  • Joseph M. Zmuda
  • Alan L. Patrick
  • Victor W. Wheeler
  • Joel L. Weissfeld
  • Lewis H. Kuller
  • Jane A. Cauley
Original Paper



To test the hypothesis that bone mineral density (BMD), a possible surrogate of lifetime exposure to hormone/growth factor/vitamin D/calcium exposure, is higher in prostate cancer cases than controls.
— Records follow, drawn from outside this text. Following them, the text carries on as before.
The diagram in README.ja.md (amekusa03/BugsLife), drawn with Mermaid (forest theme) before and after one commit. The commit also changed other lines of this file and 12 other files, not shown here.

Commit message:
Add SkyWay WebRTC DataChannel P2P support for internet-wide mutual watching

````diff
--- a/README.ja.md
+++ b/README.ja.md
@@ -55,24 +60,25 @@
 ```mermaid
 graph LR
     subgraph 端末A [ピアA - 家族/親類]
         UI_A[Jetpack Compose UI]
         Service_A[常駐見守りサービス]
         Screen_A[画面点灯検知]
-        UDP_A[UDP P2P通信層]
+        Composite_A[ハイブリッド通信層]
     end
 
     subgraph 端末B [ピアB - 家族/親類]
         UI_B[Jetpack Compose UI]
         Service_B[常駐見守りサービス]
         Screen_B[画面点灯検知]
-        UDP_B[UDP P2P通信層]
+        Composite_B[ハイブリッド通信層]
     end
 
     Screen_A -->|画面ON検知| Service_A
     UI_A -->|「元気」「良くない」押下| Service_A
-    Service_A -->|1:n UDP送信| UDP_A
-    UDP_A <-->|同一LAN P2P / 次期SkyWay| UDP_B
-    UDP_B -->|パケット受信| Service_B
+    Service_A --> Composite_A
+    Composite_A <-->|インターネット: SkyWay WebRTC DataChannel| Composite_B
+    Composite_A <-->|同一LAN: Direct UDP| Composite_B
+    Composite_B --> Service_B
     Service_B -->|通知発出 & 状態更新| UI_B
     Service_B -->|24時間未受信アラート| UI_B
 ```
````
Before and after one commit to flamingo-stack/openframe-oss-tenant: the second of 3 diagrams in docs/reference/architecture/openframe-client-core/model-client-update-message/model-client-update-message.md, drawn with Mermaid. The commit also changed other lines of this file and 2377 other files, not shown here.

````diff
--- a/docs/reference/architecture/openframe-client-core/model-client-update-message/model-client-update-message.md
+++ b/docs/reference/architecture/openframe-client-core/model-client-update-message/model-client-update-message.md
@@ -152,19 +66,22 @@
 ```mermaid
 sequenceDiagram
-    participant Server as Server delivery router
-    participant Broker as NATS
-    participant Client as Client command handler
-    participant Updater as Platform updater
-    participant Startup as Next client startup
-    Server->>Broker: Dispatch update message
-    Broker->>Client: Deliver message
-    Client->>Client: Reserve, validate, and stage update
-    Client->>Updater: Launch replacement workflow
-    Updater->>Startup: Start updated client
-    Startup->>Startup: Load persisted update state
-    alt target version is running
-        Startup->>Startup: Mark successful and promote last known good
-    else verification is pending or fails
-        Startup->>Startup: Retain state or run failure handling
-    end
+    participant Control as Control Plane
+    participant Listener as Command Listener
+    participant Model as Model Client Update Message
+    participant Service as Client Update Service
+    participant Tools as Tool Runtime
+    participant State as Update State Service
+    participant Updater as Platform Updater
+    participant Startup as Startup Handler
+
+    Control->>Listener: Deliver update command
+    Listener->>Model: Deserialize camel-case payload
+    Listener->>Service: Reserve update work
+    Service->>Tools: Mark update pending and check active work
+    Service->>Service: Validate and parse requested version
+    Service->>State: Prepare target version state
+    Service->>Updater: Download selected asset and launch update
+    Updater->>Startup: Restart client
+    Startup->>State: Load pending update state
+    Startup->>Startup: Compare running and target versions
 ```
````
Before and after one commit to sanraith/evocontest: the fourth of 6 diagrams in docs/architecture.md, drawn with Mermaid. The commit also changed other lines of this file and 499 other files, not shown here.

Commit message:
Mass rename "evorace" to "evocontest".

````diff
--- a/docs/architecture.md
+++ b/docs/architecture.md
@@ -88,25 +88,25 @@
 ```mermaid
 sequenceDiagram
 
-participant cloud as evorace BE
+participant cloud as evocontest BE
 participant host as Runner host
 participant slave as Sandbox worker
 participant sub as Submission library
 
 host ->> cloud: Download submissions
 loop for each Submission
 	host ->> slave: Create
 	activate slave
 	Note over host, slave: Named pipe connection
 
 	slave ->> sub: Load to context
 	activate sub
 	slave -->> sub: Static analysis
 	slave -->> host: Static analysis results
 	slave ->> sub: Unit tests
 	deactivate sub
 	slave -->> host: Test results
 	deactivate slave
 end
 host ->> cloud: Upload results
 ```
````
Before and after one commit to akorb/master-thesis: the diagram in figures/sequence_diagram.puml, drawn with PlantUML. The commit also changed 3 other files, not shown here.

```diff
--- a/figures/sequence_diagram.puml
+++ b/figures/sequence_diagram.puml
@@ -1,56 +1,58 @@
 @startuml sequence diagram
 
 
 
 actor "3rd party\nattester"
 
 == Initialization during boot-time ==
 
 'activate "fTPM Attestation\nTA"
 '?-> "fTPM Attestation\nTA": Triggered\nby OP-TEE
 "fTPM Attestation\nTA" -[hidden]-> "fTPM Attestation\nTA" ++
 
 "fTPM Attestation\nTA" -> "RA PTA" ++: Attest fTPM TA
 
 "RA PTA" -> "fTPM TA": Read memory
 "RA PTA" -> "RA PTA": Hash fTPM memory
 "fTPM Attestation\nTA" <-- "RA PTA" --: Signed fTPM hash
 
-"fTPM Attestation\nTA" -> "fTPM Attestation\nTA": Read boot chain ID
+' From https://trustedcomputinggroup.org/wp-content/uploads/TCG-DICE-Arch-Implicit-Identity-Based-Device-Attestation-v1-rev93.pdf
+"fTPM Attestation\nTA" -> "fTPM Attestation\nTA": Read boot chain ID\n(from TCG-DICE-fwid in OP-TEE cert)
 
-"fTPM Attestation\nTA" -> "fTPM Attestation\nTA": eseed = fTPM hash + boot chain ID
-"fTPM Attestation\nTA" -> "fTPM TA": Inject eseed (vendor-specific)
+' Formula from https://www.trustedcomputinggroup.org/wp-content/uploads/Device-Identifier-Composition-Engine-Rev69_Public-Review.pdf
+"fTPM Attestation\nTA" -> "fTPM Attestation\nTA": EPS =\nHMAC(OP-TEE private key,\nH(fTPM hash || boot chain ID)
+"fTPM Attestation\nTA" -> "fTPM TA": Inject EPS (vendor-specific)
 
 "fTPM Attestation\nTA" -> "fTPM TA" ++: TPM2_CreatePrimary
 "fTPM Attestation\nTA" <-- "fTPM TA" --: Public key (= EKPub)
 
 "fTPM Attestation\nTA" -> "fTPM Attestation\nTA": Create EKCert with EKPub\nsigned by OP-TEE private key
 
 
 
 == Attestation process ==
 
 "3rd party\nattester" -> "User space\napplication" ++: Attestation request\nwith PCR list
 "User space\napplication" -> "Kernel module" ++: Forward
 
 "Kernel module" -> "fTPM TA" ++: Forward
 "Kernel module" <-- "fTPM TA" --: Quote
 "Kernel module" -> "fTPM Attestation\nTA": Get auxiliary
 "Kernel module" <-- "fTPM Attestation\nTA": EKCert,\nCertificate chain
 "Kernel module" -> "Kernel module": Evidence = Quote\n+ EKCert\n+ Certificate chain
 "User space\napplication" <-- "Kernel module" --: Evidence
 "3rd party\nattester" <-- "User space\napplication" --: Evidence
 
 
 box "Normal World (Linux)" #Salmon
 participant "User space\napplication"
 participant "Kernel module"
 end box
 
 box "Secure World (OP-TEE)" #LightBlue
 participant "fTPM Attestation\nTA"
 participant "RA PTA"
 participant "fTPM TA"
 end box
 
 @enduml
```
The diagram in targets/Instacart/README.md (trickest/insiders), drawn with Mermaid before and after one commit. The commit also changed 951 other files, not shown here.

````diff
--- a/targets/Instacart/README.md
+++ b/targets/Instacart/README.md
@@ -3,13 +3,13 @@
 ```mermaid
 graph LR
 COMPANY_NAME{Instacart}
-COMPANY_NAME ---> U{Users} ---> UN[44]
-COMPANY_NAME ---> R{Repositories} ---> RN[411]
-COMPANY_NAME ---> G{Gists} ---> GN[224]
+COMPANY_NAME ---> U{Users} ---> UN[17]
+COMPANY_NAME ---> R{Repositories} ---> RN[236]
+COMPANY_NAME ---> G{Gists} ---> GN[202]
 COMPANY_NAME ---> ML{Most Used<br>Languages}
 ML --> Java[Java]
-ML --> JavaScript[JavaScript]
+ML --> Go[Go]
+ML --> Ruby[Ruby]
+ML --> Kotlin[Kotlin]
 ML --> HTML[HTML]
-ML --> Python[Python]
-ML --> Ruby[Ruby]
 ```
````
Hip BMD was measured by dual X-ray absorptiometry in 222 Afro-Caribbean screening-detected prostate cancer cases and 1,503 screened non-cases, aged 45–79, in the population-based Tobago Prostate Survey. Because possible skeletal metastases may modulate BMD, men with prostate specific antigen >20 ng/ml or highly undifferentiated tumors (Gleason score ≥8) were excluded. Mean BMD, adjusted for age and body mass index, was compared in cases and non-cases by analysis of variance. Risk across age group-specific BMD quartiles was compared using logistic regression.


Overall, adjusted mean hip BMD was higher in cases (1.157 g/cm2) than non-cases (1.134 g/cm2) (p = 0.02). In men aged 60–79, prostate cancer risk was two-fold higher (OR, 2.12; 95% CI: 1.21–3.71) in the highest BMD quartile compared to the lowest. There was no association in younger men (interaction, p = 0.055).


High bone density is associated with prostate cancer among older men, consistent with an etiological role for lifetime exposure to factors which modulate bone density. However, other etiologies may dominate prostate cancer risk among younger men.


Afro-Caribbean Bone mineral density Hormones Prostate cancer 



Bone mineral density


Body mass index


Insulin-like growth factor I


Odds ratio


Prostate specific antigen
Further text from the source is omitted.